(Data extracted from a collection)
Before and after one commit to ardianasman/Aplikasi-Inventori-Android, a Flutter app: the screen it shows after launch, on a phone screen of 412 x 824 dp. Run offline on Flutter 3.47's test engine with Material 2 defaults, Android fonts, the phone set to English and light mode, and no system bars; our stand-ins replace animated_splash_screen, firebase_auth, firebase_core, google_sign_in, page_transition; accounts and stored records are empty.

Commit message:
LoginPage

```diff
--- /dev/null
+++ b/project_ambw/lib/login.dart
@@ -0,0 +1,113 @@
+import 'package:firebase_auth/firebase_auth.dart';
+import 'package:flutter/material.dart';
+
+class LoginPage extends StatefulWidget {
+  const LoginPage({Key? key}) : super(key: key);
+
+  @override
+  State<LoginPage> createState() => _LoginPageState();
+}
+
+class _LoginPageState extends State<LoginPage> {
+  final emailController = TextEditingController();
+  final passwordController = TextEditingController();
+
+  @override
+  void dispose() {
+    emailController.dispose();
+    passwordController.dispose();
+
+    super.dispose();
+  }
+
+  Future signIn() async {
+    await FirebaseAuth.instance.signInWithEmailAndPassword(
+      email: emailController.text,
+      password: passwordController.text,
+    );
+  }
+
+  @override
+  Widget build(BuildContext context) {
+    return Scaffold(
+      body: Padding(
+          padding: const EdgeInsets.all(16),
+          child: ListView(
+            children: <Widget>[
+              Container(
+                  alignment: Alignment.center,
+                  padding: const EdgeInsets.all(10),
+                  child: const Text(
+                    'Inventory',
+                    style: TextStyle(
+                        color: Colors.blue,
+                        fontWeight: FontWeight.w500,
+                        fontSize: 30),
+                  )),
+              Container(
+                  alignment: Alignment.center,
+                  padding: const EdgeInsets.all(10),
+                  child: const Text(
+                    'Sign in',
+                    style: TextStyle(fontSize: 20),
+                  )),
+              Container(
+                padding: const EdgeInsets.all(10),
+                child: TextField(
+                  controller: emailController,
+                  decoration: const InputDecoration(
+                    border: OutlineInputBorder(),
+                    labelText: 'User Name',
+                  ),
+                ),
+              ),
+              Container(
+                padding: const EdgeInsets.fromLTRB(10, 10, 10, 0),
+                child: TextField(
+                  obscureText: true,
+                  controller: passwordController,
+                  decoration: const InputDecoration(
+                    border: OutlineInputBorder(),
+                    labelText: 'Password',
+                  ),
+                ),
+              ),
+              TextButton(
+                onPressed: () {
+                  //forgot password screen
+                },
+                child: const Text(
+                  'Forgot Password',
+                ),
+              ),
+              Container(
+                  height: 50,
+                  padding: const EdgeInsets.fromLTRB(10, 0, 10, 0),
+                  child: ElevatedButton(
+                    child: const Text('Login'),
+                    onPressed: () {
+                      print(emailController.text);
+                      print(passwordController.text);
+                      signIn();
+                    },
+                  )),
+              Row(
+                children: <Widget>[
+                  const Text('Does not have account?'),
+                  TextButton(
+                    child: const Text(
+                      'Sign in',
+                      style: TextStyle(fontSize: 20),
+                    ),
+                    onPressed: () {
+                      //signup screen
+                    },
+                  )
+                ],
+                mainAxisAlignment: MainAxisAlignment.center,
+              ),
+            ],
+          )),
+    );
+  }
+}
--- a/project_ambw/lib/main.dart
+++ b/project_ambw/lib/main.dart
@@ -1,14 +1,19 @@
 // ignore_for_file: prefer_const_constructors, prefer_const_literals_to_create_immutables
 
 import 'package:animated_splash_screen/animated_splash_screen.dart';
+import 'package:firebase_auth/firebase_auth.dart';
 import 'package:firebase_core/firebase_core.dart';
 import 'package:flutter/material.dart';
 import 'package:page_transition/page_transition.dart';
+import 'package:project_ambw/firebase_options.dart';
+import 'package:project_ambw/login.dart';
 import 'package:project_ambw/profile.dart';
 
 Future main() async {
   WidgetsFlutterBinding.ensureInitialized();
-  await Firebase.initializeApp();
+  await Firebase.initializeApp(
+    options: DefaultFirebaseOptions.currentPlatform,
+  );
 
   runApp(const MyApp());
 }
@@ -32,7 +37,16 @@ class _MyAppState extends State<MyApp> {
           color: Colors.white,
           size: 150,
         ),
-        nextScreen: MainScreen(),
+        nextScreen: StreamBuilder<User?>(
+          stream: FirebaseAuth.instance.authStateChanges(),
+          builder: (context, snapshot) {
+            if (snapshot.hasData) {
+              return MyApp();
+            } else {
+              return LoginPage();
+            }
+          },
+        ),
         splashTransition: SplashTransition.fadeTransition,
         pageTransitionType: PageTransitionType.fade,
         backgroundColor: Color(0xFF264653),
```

▸ TASK REQUIREMENTS:
Checking the data above line by line, please work out how many lines include "LoginPage", and reply with the number only.

▸ SOLUTION TO THIS TASK:
6